A little further on, a long way from habitation, was a small tent.  No fishing gear visible, so we thought it was probably a long distance walker having a lie-in.  He should have been up and about to beat the rain, we thought, and get a few miles under his belt.  But before long it had started – light, but enough to need waterproof jackets. 

Then we reached the super-bendy bit between bridges 126 and 127, and the depredations of HS2.  Here, if the huge machines weren’t whizzing back and forth, you might not notice it across the wheat field -

But a little further round was this enormous heap of subsoil, getting higher by the minute.

The rain was now hard enough to need over-trousers too, and boaters were mostly suitably dressed, though some hirers clearly didn’t have waterproofs, or couldn’t be bothered to put them on.  Not NB Tyseley and the Mikron crew though, on their way towards Calcutt for a performance.  It’s a shame our timing couldn’t coincide.

There hadn’t been a lot of boats coming from Fenny, till, naturally, the most awkward bridge – 131, Griffins Bridge, where the canal turns almost through 180°.  We knew there was a boat in front of us and they had gone through ok – or so we thought.  Suddenly a boat came through far too fast and ended up on the towpath side of the canal, clearly not realising there was a tight bend to be negotiated.  We had time to safely change course and passed him on the ‘wrong’ side (starboard to starboard) only to see, just through the bridge, the stern of the boat in front which must have been pushed into the trees.  They didn’t have anywhere else to go though, as another boat had arrived.  Luckily no contact was made at all, though both boats had to be passed on the ‘wrong’ side, and the usual comments about meeting boats in bridgeholes were exchanged. 

We called in at Fenny chandlery for a gas bottle, and continued in the rain through the ‘tunnel’.  The collapsed towpath repair we saw last trip has been completed.

The rain had eased a bit and we were enjoying the cruise round the sweeping bends on the way to Claydon locks.  On one, an oncoming boat was on the wrong side and appeared to be changing course to get back to where he should have been.  Luckily we were going very slowly, but realised, too late, that he hadn’t changed course at all and was still coming towards us!  A quick slam into reverse was not enough to prevent a collision.  We were annoyed, as none of the four people at the stern had made any sign to show that they were in trouble.
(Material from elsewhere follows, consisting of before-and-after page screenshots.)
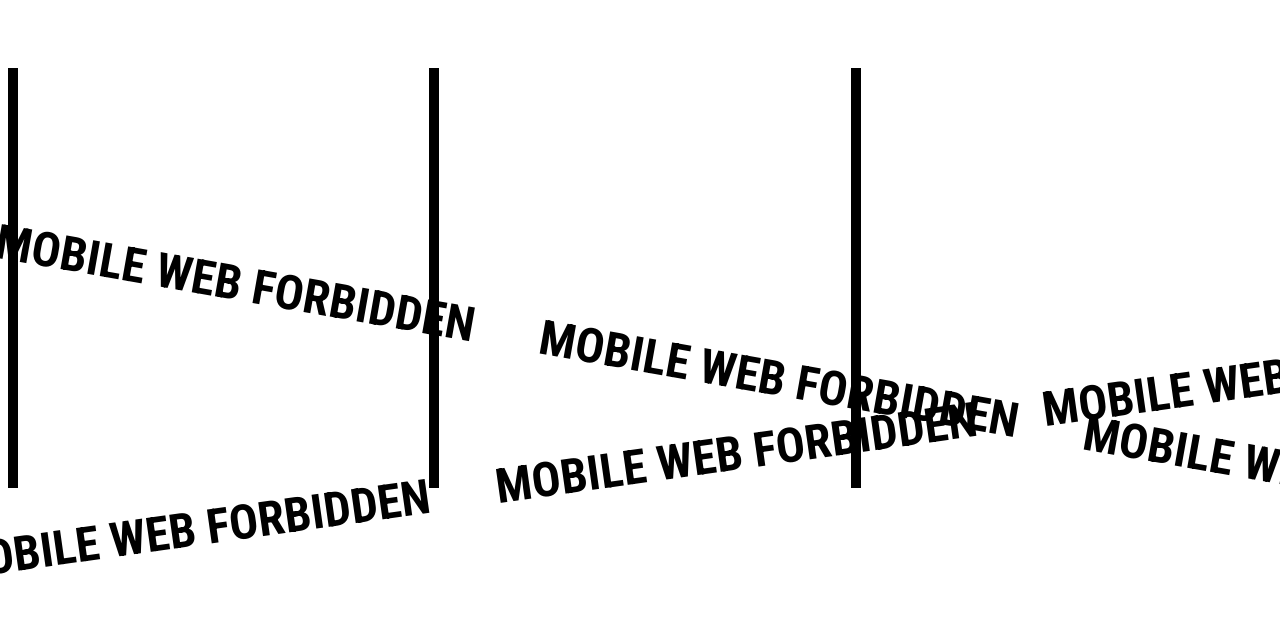
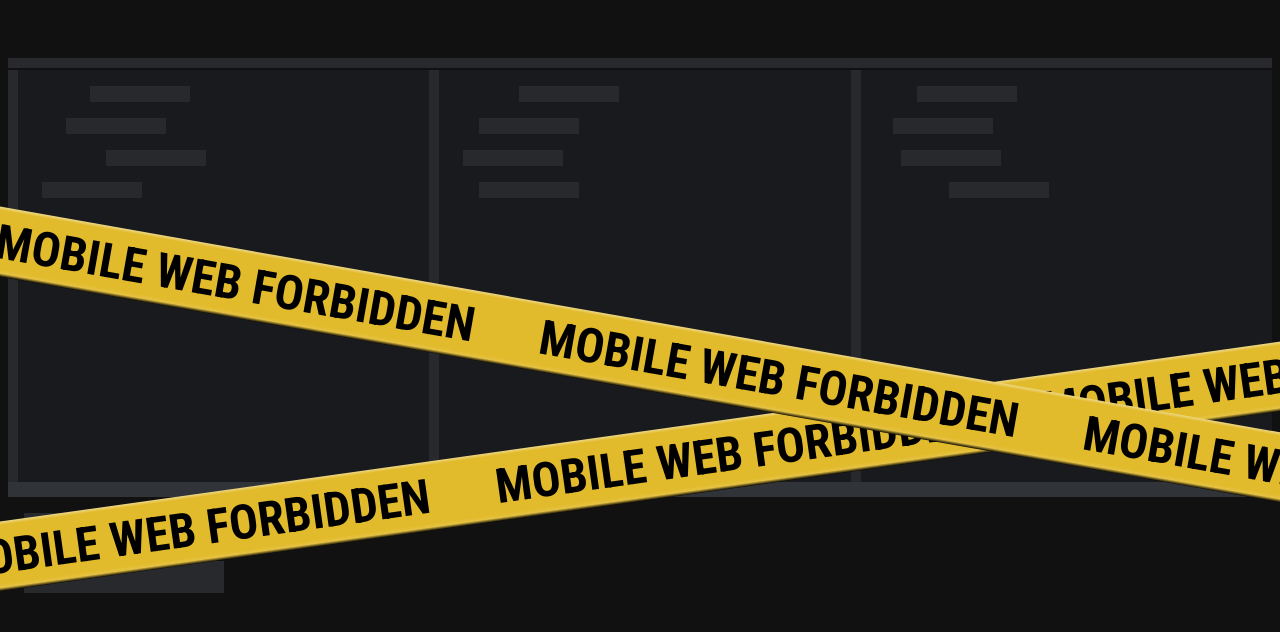
Before and after one commit to tphipps/tphipps.github.io, a plain HTML site: page mw403/index.html in a window 1280 px wide. Drawn offline with Linux system fonts and the light colour scheme.

Commit message:
Update index.html

```diff
--- a/mw403/index.html
+++ b/mw403/index.html
@@ -2,33 +2,24 @@
   <head>
     <style>
 @import url('https://fonts.googleapis.com/css?family=Roboto+Condensed:700');
-
-$dark-grey: #111111;
-$lighter-grey: #27292d;
-$yellow: #e2bb2d;
-$yellow2: #B79A2F;
-
  html {
 	 height: 100%;
 }
-
  body {
 	 min-height: 100%;
-  background-color:$dark-grey;
+	 background-color: #111;
 	 font-family: "Roboto Condensed";
 	 text-transform: uppercase;
 	 overflow: hidden;
 }
-
  .police-tape {
-  background-color: $yellow;
-  background: linear-gradient(180deg, lighten($yellow, 20%) 0%, $yellow 5%, $yellow 90%, lighten($yellow, 5%) 95%, darken($yellow, 50%) 100%);
+	 background-color: #e2bb2d;
+	 background: linear-gradient(180deg, #eed887 0%, #e2bb2d 5%, #e2bb2d 90%, #e5c243 95%, #0e0b02 100%);
 	 padding: 0.125em;
 	 font-size: 3em;
 	 text-align: center;
 	 white-space: nowrap;
 }
-
  .police-tape--1 {
 	 transform: rotate(10deg);
 	 position: absolute;
@@ -45,7 +36,6 @@ body {
 	 left: -5%;
 	 right: -5%;
 }
-
  .ghost {
 	 display: flex;
 	 justify-content: stretch;
@@ -58,52 +48,72 @@ body {
 	 flex-basis: 200px;
 	 align-content: stretch;
 }
-
  .ghost--navbar {
 	 flex: 0 0 60px;
-  background: linear-gradient(0deg, $lighter-grey 0px, $lighter-grey 10px, transparent 10px);
-  border-bottom: 2px solid $dark-grey;
+	 background: linear-gradient(0deg, #27292d 0px, #27292d 10px, transparent 10px);
+	 border-bottom: 2px solid #111;
 }
  .ghost--column {
 	 flex: 1 0 30%;
 	 border-width: 0px;
 	 border-style: solid;
-  border-color: $lighter-grey;
+	 border-color: #27292d;
 	 border-left-width: 10px;
-  background-color: darken($lighter-grey, 6%);
-  @for $i from 1 through 3 {
-    &:nth-child(#{$i}) {
-      .code {
-        @for $j from 1 through 4 {
-          &:nth-child(#{$j}) {
-            // $rotation: (5 - random(10)) + deg;
-            // transform: translateY(0px) rotate($rotation);
-            $spacing: (random(9) / 2) + 1em;
-            margin-left: $spacing;
+	 background-color: #191a1d;
 }
+ .ghost--column:nth-child(1) .code:nth-child(1) {
+	 margin-left: 4.5em;
 }
+ .ghost--column:nth-child(1) .code:nth-child(2) {
+	 margin-left: 3em;
 }
+ .ghost--column:nth-child(1) .code:nth-child(3) {
+	 margin-left: 5.5em;
 }
+ .ghost--column:nth-child(1) .code:nth-child(4) {
+	 margin-left: 1.5em;
 }
+ .ghost--column:nth-child(2) .code:nth-child(1) {
+	 margin-left: 5em;
+}
+ .ghost--column:nth-child(2) .code:nth-child(2) {
+	 margin-left: 2.5em;
+}
+ .ghost--column:nth-child(2) .code:nth-child(3) {
+	 margin-left: 1.5em;
+}
+ .ghost--column:nth-child(2) .code:nth-child(4) {
+	 margin-left: 2.5em;
+}
+ .ghost--column:nth-child(3) .code:nth-child(1) {
+	 margin-left: 3.5em;
+}
+ .ghost--column:nth-child(3) .code:nth-child(2) {
+	 margin-left: 2em;
+}
+ .ghost--column:nth-child(3) .code:nth-child(3) {
+	 margin-left: 2.5em;
+}
+ .ghost--column:nth-child(3) .code:nth-child(4) {
+	 margin-left: 5.5em;
 }
  .ghost--main {
-  background-color: $dark-grey;
-  border-top: 15px solid lighten($lighter-grey, 4%);
+	 background-color: #111;
+	 border-top: 15px solid #303338;
 	 flex: 1 0 100px;
 }
-
  .code {
 	 display: block;
 	 width: 100px;
-  background-color: $lighter-grey;
+	 background-color: #27292d;
 	 height: 1em;
 	 margin: 1em;
-
 }
  .ghost--main .code {
 	 height: 2em;
 	 width: 200px;
 }
+
     </style>
   </head>
   <body>
```
Lines whose indentation alone changed are shown as unchanged.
In fact they had positioned themselves wrongly and were trying to change course while ploughing through the shallows.  They apologised profusely of course, and we were very nice back to them, but at the very least they could have indicated that we were to pass to starboard.  We didn’t get stuck although they had pushed our bow into the shallows.

After a quick check inside – open cupboard doors, tilted glasses (but thankfully no breakages), and a TV that was perilously close to the edge of the shelf – we continued to Claydon locks.  The renovations at the top lock cottage were continuing, with a new ‘Private’ sign by the gate.
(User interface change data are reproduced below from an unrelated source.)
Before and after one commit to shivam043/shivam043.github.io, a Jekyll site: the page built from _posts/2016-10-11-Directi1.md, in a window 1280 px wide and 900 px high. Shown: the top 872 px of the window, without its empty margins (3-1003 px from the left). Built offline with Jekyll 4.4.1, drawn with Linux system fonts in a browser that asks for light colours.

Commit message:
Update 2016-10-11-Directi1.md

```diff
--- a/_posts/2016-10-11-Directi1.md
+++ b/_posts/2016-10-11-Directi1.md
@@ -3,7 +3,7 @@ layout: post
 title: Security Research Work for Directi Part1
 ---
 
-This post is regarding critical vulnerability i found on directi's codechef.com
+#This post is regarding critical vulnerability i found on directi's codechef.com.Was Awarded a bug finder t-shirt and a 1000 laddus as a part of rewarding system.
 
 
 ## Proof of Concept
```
I hope they keep that lovely orange climber (Campsis, I think).  We were fortunate to meet boats emerging from all the locks except the last, and moored below the locks for a late lunch. The rain got worse for a while, and then eased off again, so we opted to drop down to Cropredy.  Not the best decision it turned out – the rain got harder and my jacket turned out to need reproofing.  At one of the locks was a boat that appeared to have no steerer - without proper waterproofs, the steerer was crouching down to try and avoid the rain as he came out of the lock.  He then proceeded to zig-zag his way towards the bridge, luckily managing not to hit anything as he went.  Dave was waiting between the bridge and the tree but can't be seen in the photo.

We got to Cropredy and were astonished to have a wide choice of moorings.  So, easily finding somewhere that wasn't under a dripping tree, we moored, on went the Mikuni, and I could dry my sodden jumper and waterproof.
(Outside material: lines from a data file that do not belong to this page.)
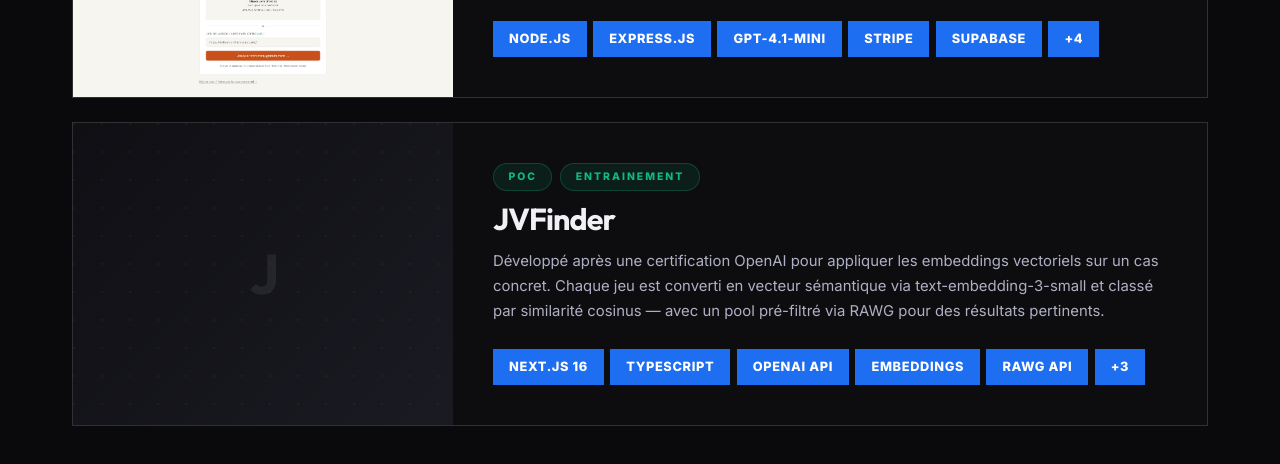
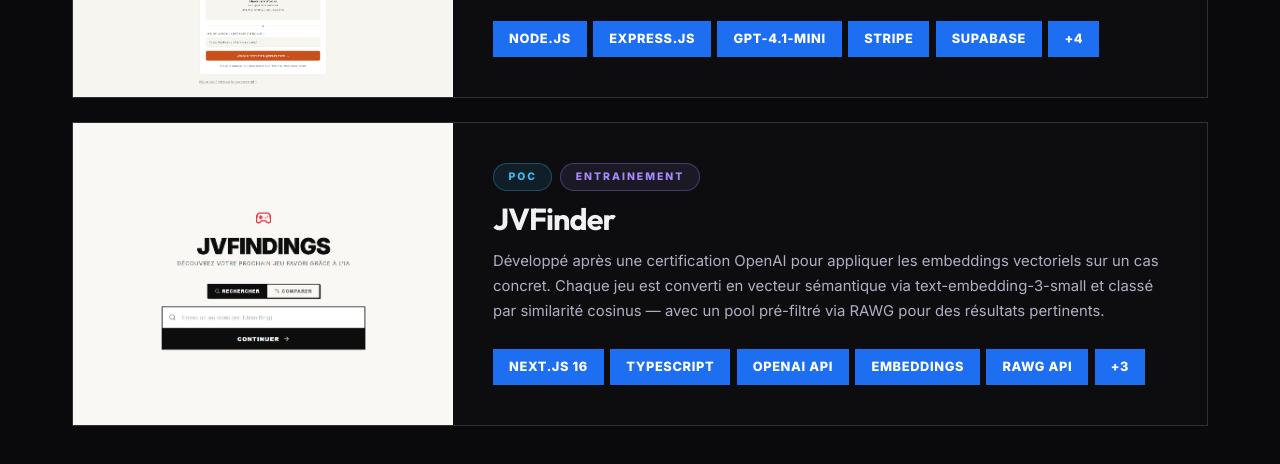
Before and after one commit to LyamML/portfolio, a website built with Vite: page projets.html in a window 1280 px wide. Shown: the part 738-1202 px from the top of the page. Built offline with nearby package versions, Linux system fonts and the light colour scheme.

Commit message:
fix: restore JVFindings images, add POC/training badge colors

```diff
--- a/projects.css
+++ b/projects.css
@@ -175,6 +175,18 @@ a.logo {
     color: #FC5757 !important;
     background: rgba(252, 87, 87, 0.1) !important;
     border-color: rgba(252, 87, 87, 0.3) !important;
+}
+
+.proj-badge-poc {
+    color: #38BDF8 !important;
+    background: rgba(56, 189, 248, 0.1) !important;
+    border-color: rgba(56, 189, 248, 0.3) !important;
+}
+
+.proj-badge-training {
+    color: #A78BFA !important;
+    background: rgba(167, 139, 250, 0.1) !important;
+    border-color: rgba(167, 139, 250, 0.3) !important;
 }
 
 .proj-card-title {
--- a/projects.js
+++ b/projects.js
@@ -28,8 +28,13 @@ const PROJECTS = [
         description: "Développé après une certification OpenAI pour appliquer les embeddings vectoriels sur un cas concret. Chaque jeu est converti en vecteur sémantique via text-embedding-3-small et classé par similarité cosinus — avec un pool pré-filtré via RAWG pour des résultats pertinents.",
         descriptionDetail: "Développé après une certification OpenAI pour mettre en pratique les embeddings vectoriels sur un cas concret. L'algorithme convertit chaque jeu en vecteur sémantique (nom, genres, tags) via text-embedding-3-small, puis calcule une similarité cosinus pour retourner les titres les plus proches. Un pool de jusqu'à 100 candidats pré-filtrés par genres et tags via RAWG optimise la pertinence des résultats sans surcharger les appels API.\n\nDeux modes : Recherche (le meilleur match s'affiche en grand avec distribution des scores, tags dominants, médiane) et Comparaison directe entre deux jeux (genres/tags communs et uniques, label qualitatif de similarité). Un cache in-memory TTL 1h évite tout appel redondant. Interface animée avec Framer Motion, déployée en Docker sur Coolify.",
         url: 'https://jvfindings.lyamml.fr',
-        thumbnail: null,
-        images: [],
+        thumbnail: './projects/jvfindings/thumb.png',
+        images: [
+            './projects/jvfindings/screen1.png',
+            './projects/jvfindings/screen2.png',
+            './projects/jvfindings/screen3.png',
+            './projects/jvfindings/screen4.png',
+        ],
         tags: ['Next.js 16', 'TypeScript', 'OpenAI API', 'Embeddings', 'RAWG API', 'Framer Motion', 'Docker', 'VPS'],
     },
 ];
@@ -63,6 +68,14 @@ const lightboxPrev = document.getElementById('lightbox-prev');
 const lightboxNext = document.getElementById('lightbox-next');
 let   lightboxIdx  = 0;
 
+// ── Badge class map ───────────────────────────────────────────
+const BADGE_CLASSES = {
+    'POC':          'proj-badge-poc',
+    'Entrainement': 'proj-badge-training',
+    'FREELANCE':    'proj-badge-freelance',
+};
+function badgeClass(label) { return BADGE_CLASSES[label] || ''; }
+
 // ── Render cards ──────────────────────────────────────────────
 function renderCards() {
     PROJECTS.forEach((proj, i) => {
@@ -83,7 +96,7 @@ function renderCards() {
             <div class="proj-card-content">
                 <div>
                     <div class="proj-card-badges">
-                        ${(proj.badges || []).map(b => `<span class="proj-card-badge">${b}</span>`).join('')}
+                        ${(proj.badges || []).map(b => `<span class="proj-card-badge ${badgeClass(b)}">${b}</span>`).join('')}
                         ${proj.freelance ? `<span class="proj-card-badge proj-badge-freelance">FREELANCE</span>` : ''}
                     </div>
                     <h2 class="proj-card-title">${proj.name}</h2>
@@ -105,7 +118,7 @@ function renderCards() {
 // ── Modal open/close ──────────────────────────────────────────
 function openModal(proj) {
     detailBadge.innerHTML = [
-        ...(proj.badges || []).map(b => `<span class="proj-details-badge">${b}</span>`),
+        ...(proj.badges || []).map(b => `<span class="proj-details-badge ${badgeClass(b)}">${b}</span>`),
         proj.freelance ? `<span class="proj-details-badge proj-badge-freelance">FREELANCE</span>` : '',
     ].join('');
     detailBadge.style.display = ((proj.badges?.length) || proj.freelance) ? 'flex' : 'none';
```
We had been thinking of having a meal in one of the pubs, but the weather was so miserable we stayed on board.

11 miles, 8 locks.  Rather a lot for such a wet day!

No comments:

Post a Comment